An “Art Deco” ashtray marked “Hand Painted, TWNO, Made in Japan” ca. 1921 – 1930 (from my collection).
Years 1921 – 1941
In the first part of this series I discussed “Nippon” and the years 1894 – 1921 and now moving further along in the production calendar for the Noritake company I will explain why they stopped putting “Nippon” as part of their backstamp.
This period of 1921 – 1941 is clearly set apart by two major events, a change in U. S. law and the beginning of World War II in 1941.

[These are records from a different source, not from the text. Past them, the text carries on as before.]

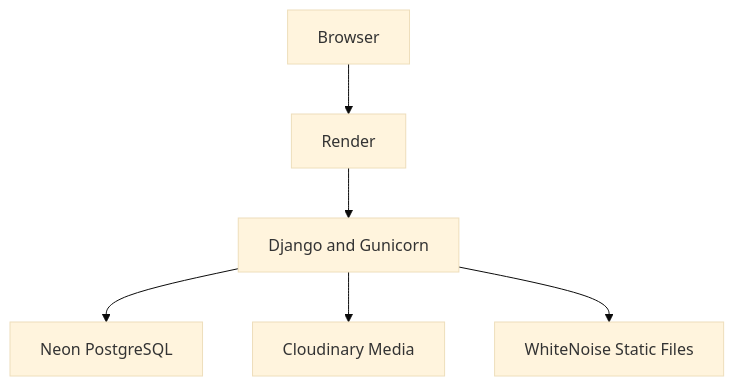
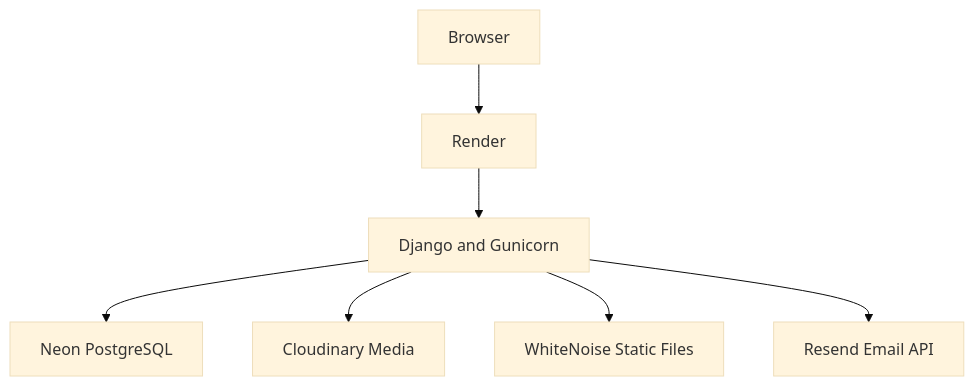
One commit to thierrydrmv/bartender-base changed the diagram in README.md. Above: the diagram before and after it, drawn with Mermaid (base theme). The commit also changed other lines of this file, not shown here.

````diff
--- a/README.md
+++ b/README.md
@@ -188,8 +192,9 @@
 ```mermaid
 flowchart TD
     U[Browser] --> R[Render]
     R --> D[Django and Gunicorn]
     D --> N[Neon PostgreSQL]
     D --> C[Cloudinary Media]
     D --> W[WhiteNoise Static Files]
+    D --> E[Resend Email API]
 ```
````
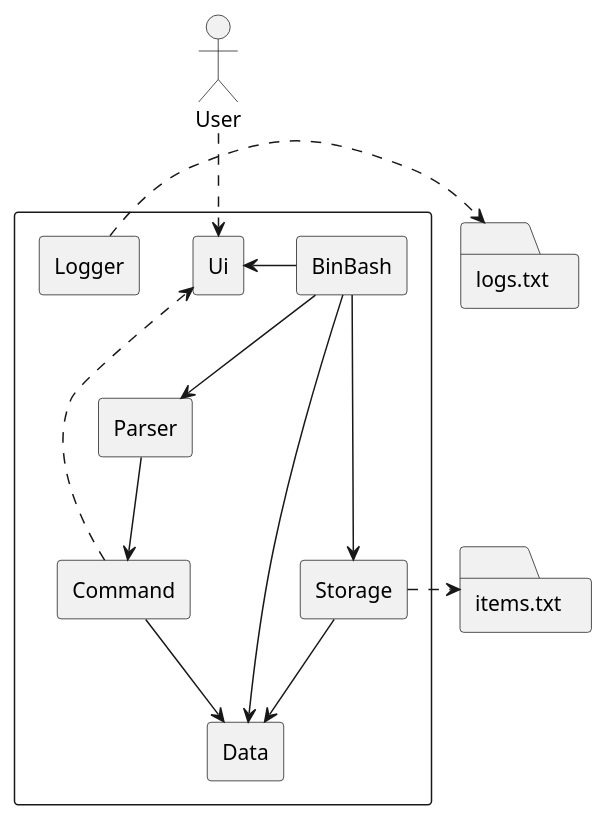
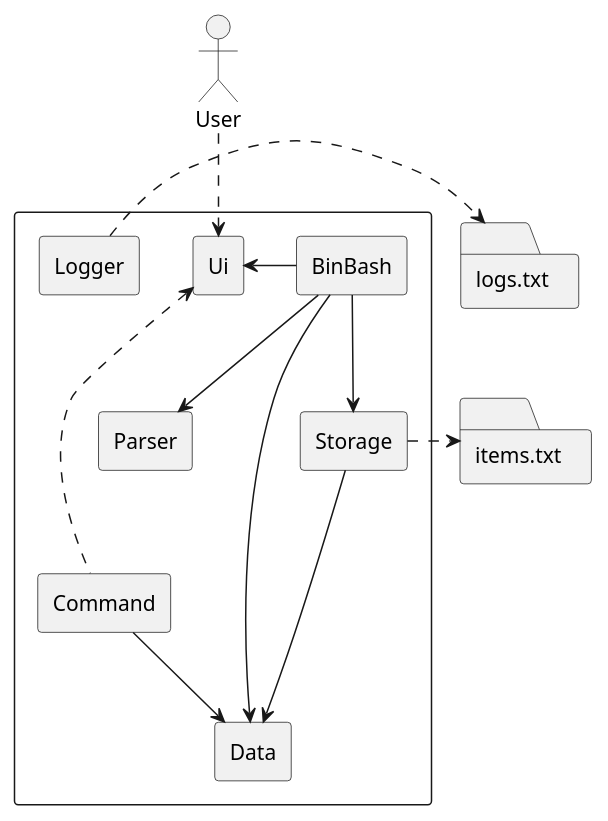
The diagram in docs/diagrams/Architecture.puml (AY2324S2-CS2113T-T09-2/tp), drawn with PlantUML before and after one commit. The commit also changed 1 other file, not shown here.

Commit message:
Remove parser's dependency on command

```diff
--- a/docs/diagrams/Architecture.puml
+++ b/docs/diagrams/Architecture.puml
@@ -1,26 +1,28 @@
 @startuml
 
 skinparam componentStyle rectangle
 
 actor User
 folder "items.txt"
 folder "logs.txt"
 
 component {
     User .down.> [Ui]
     [BinBash] -left-> [Ui]
     [BinBash] --> [Parser]
     [BinBash] --> [Storage]
     [BinBash] --> [Data]
 
-    [Parser] --> [Command]
     [Command] --> [Data]
+    [Command] .up.> [Ui]
+
     [Storage] --> [Data]
-
-    [Command] ..> [Ui]
     [Storage] .right.> "items.txt"
 
     [Logger] .right.> "logs.txt"
+
+    [Storage] -[hidden]left- [Parser]
+    [Parser] -[hidden]-- [Data]
 }
 
 @enduml
```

In 1921 American import laws changed to require the place of origin be marked on a product in English. Since “Nippon” was more a description of an island and a native word to that island, the word “Nippon” was no longer acceptable for imports and the new law. Backstamps after 1921 state “Japan” or “Made in Japan”. Thus, it is easier to identify the earlier peices of china by those marked with “Nippon” and later peices by those marked with “Made in Japan”.
Here is an interest mark where the “Hand Painted Nippon” is overstamped with “Made in Japan” ca. 1921 (from my collection)
Other Makers Marks you might see on Lusterware and a nice photo of a Lusterware cup and saucer (from my collection)
Collector’s can still find excellent purchases and colorful peices of lusterware and it is a wonderful subject of Japanese porcelain to collect at this time. I believe that Lusterware will increase in value over the next few years and be hard to collect without significant money to invest.
In my next post I will discuss the war years and peices marked “Made in Occupied Japan” so until then Happy Collecting and always remember the best is yet to come.